Why is it notable:
- They claim and showcase 3D-touch technology that can reliably detect hand movements and physical pieces on and above the device. If the product lives up to the promise, it’s not just a tablet that lays flat — you’ll be able to use dice, cards, and figures on top of the board, enabling an attractive middle ground between the tactile feel of a board game and the convenience of a video game.
- It’s notable that Riot Games is an investor — you may know them as the developers behind some of the most popular games in the world, including League of Legends and Valorant. Riot is also owned by Tencent, the behemoth Chinese holding company that runs WeChat and QQ. They hold major equity positions in video game giants like Epic, Supercell, Activision Blizzard, and Ubisoft, and are investors in Discord, the major communication platform for gamers worldwide. Needless to say, they know gaming, and if they’re making this bet, they see something interesting on the table.
Minnow raises $2.2M from Branded Strategic Hospitality, Elevate Capital, Portland Seed Fund, and LPC Ventures.
What is it: Minnow makes connected, contact-free “Pickup Pods” that enable streamlined food delivery and pickup at residential and office buildings. Couriers scan a QR code to open a cubby, insert the food, and customers can retrieve it securely and at their convenience through an app.
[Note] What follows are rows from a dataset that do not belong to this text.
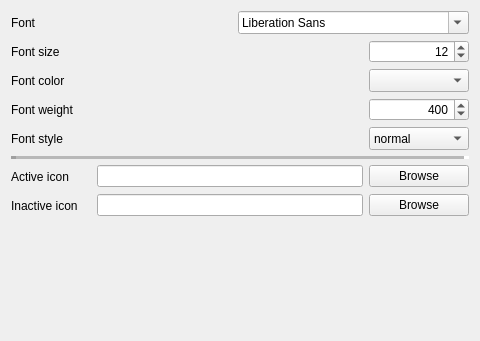
The window that sources/plasmoid/appearance.ui (arcan1s/netctl-gui) describes before a commit, drawn with Qt 5.
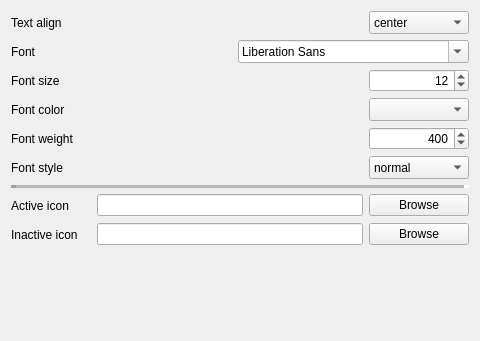
The same window after the commit. Custom widgets are drawn as their Qt base class.

```diff
--- a/sources/plasmoid/appearance.ui
+++ b/sources/plasmoid/appearance.ui
@@ -20,7 +20,7 @@
    <string notr="true">Configuration Window</string>
   </property>
   <layout class="QGridLayout" name="gridLayout">
-   <item row="8" column="0">
+   <item row="9" column="0">
     <spacer name="verticalSpacer_appearance">
      <property name="orientation">
       <enum>Qt::Vertical</enum>
@@ -33,7 +33,7 @@
      </property>
     </spacer>
    </item>
-   <item row="7" column="0">
+   <item row="8" column="0">
     <layout class="QHBoxLayout" name="horizontalLayout_inactiveIcon">
      <item>
       <widget class="QLabel" name="label_inactiveIcon">
@@ -66,7 +66,7 @@
      </item>
     </layout>
    </item>
-   <item row="2" column="0">
+   <item row="3" column="0">
     <layout class="QHBoxLayout" name="layout_fontColor">
      <item>
       <widget class="QLabel" name="label_fontColor">
@@ -115,7 +115,7 @@
      </item>
     </layout>
    </item>
-   <item row="5" column="0">
+   <item row="6" column="0">
     <widget class="Line" name="line_appearance">
      <property name="lineWidth">
       <number>5</number>
@@ -128,7 +128,7 @@
      </property>
     </widget>
    </item>
-   <item row="1" column="0">
+   <item row="2" column="0">
     <layout class="QHBoxLayout" name="layout_fontSize">
      <item>
       <widget class="QLabel" name="label_fontSize">
@@ -189,7 +189,7 @@
      </item>
     </layout>
    </item>
-   <item row="3" column="0">
+   <item row="4" column="0">
     <layout class="QHBoxLayout" name="layout_fontWeight">
      <item>
       <widget class="QLabel" name="label_fontWeight">
@@ -253,7 +253,7 @@
      </item>
     </layout>
    </item>
-   <item row="4" column="0">
+   <item row="5" column="0">
     <layout class="QHBoxLayout" name="layout_fontStyle">
      <item>
       <widget class="QLabel" name="label_fontStyle">
@@ -312,7 +312,7 @@
      </item>
     </layout>
    </item>
-   <item row="0" column="0">
+   <item row="1" column="0">
     <layout class="QHBoxLayout" name="layout_font">
      <item>
       <widget class="QLabel" name="label_font">
@@ -361,7 +361,7 @@
      </item>
     </layout>
    </item>
-   <item row="6" column="0">
+   <item row="7" column="0">
     <layout class="QHBoxLayout" name="layout_activeIcon">
      <item>
       <widget class="QLabel" name="label_activeIcon">
@@ -394,6 +394,75 @@
      </item>
     </layout>
    </item>
+   <item row="0" column="0">
+    <layout class="QHBoxLayout" name="layout_textAlign">
+     <item>
+      <widget class="QLabel" name="label_textAlign">
+       <property name="minimumSize">
+        <size>
+         <width>80</width>
+         <height>23</height>
+        </size>
+       </property>
+       <property name="text">
+        <string>Text align</string>
+       </property>
+      </widget>
+     </item>
+     <item>
+      <spacer name="horizontalSpacer_textAlign">
+       <property name="orientation">
+        <enum>Qt::Horizontal</enum>
+       </property>
+       <property name="sizeHint" stdset="0">
+        <size>
+         <width>40</width>
+         <height>20</height>
+        </size>
+       </property>
+      </spacer>
+     </item>
+     <item>
+      <widget class="QComboBox" name="comboBox_textAlign">
+       <property name="sizePolicy">
+        <sizepolicy hsizetype="Preferred" vsizetype="Fixed">
+         <horstretch>0</horstretch>
+         <verstretch>0</verstretch>
+        </sizepolicy>
+       </property>
+       <property name="minimumSize">
+        <size>
+         <width>100</width>
+         <height>23</height>
+        </size>
+       </property>
+       <property name="toolTip">
+        <string>Set text align</string>
+       </property>
+       <item>
+        <property name="text">
+         <string notr="true">center</string>
+        </property>
+       </item>
+       <item>
+        <property name="text">
+         <string notr="true">right</string>
+        </property>
+       </item>
+       <item>
+        <property name="text">
+         <string notr="true">left</string>
+        </property>
+       </item>
+       <item>
+        <property name="text">
+         <string notr="true">justify</string>
+        </property>
+       </item>
+      </widget>
+     </item>
+    </layout>
+   </item>
   </layout>
  </widget>
  <customwidgets>
```
Left out of the diff: 4 changed lines with no effect on the pictures.
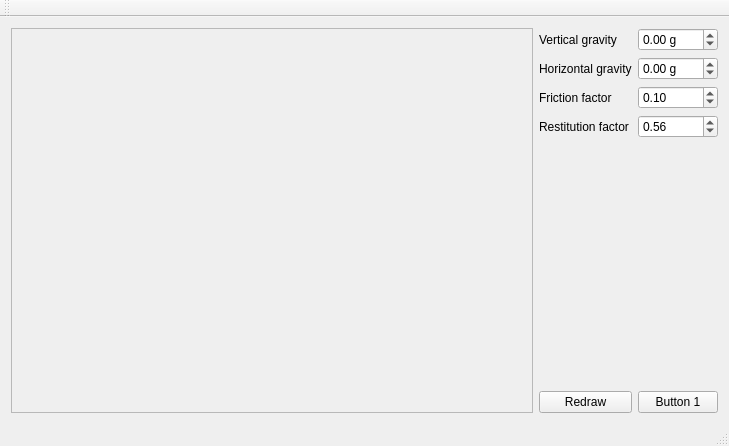
This is Stormy/Stormy/stormy.ui in FunkyLoiso/flprojects as Qt 5 draws it before an edit. The edited form follows.
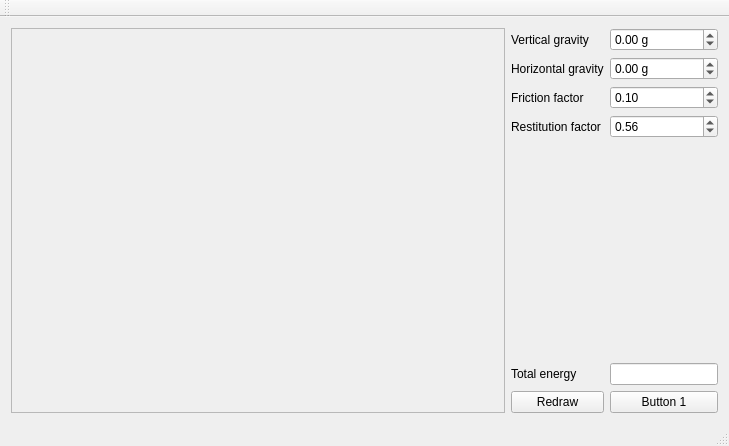
This is the edited form. Custom widgets are drawn as their Qt base class.

```diff
--- a/Stormy/Stormy/stormy.ui
+++ b/Stormy/Stormy/stormy.ui
@@ -140,20 +140,30 @@
         </property>
        </widget>
       </item>
-      <item row="5" column="0">
+      <item row="6" column="0">
        <widget class="QPushButton" name="bRedraw">
         <property name="text">
          <string>Redraw</string>
         </property>
        </widget>
       </item>
-      <item row="5" column="1">
+      <item row="6" column="1">
        <widget class="QPushButton" name="bButton1">
         <property name="text">
          <string>Button 1</string>
         </property>
        </widget>
       </item>
+      <item row="5" column="0">
+       <widget class="QLabel" name="label_5">
+        <property name="text">
+         <string>Total energy</string>
+        </property>
+       </widget>
+      </item>
+      <item row="5" column="1">
+       <widget class="QLineEdit" name="leTotalEnergy"/>
+      </item>
      </layout>
     </item>
    </layout>
```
- The idea of a dedicated food locker seems only obvious after the success of Amazon’s Locker program, enabling customers to pick up and return Amazon orders in secure drop boxes located in convenient locations (including Whole Foods). Because Minnow is dedicated to food, it has the added feature of insulation, keeping things warm or cold as needed.
- Sweetgreen has been a major innovator and proof point in this space with its Outpost program, enabling residential and office buildings to have a standard drop-off location at which lunch is delivered at the same time each day. Like Minnow, you don’t have to meet the courier. The improved logistics make for a more flexible experience and likely a significant reduction in cost for the food makers-and-movers.
Blind raises $37M from Mainstreet Investment, Cisco Investments, and Pavilion Capital.
What is it: Blind is the pseudonymous platform for professionals to discuss all things compensation, jobs, companies, and gossip. It’s a major go-to for tech professionals to ask about offers & salaries, discuss rumors inside their own companies, and share behind-the-curtain advice with other users.
Why is it notable:
- Platforms with anonymity at the core of their value proposition often struggle to survive past their sophomore phase. Look no further than the scandals surrounding attempts like Secret, Yik Yak, and Whisper. Blind has thus far avoided similar scrutiny about bullying and harassment, and in the meantime provided refuge for people to speak on issues they don’t feel comfortable discussing at work or directly with colleagues.
- Professional networks like Blind and Fishbowl ($31.8M raised) are part of a new class of contenders building novel social graphs focused on work. That makes them the likeliest teams capable of creating recruiting products that compete with LinkedIn, which has an overwhelmingly dominant position with its Recruiter product suite.
Metafy raises $5.5M from Forerunner Ventures, DCM, and Seven Seven Six.
What is it: Metafy is a marketplace that connects gamers to coaches, currently in the format of 1:1, private sessions that help people climb the ranks in competitive video games.
Why is it notable:
- Video games have undeniably taken on a more competitive bend in the past 10 years, with the rise of esports, online multiplayer as the primary feature rather than the add-on, and new modes like Battle Royale making it all about queueing up to compete and climb the leaderboard. Companies like Metafy are building the same basis for learning that already exists in traditional sports and skill-based games.
- Metafy joins what is a growing industry — estimated by some to already exceed $1 billion — with companies like GamerCoach, Gamer Sensei, and others meeting escalating demand as video games continue their dominance as the largest and fastest-growing entertainment category. This coaching market is yet another way for people to make money playing video games, proving all of our parents wrong about how close we got to the television as children.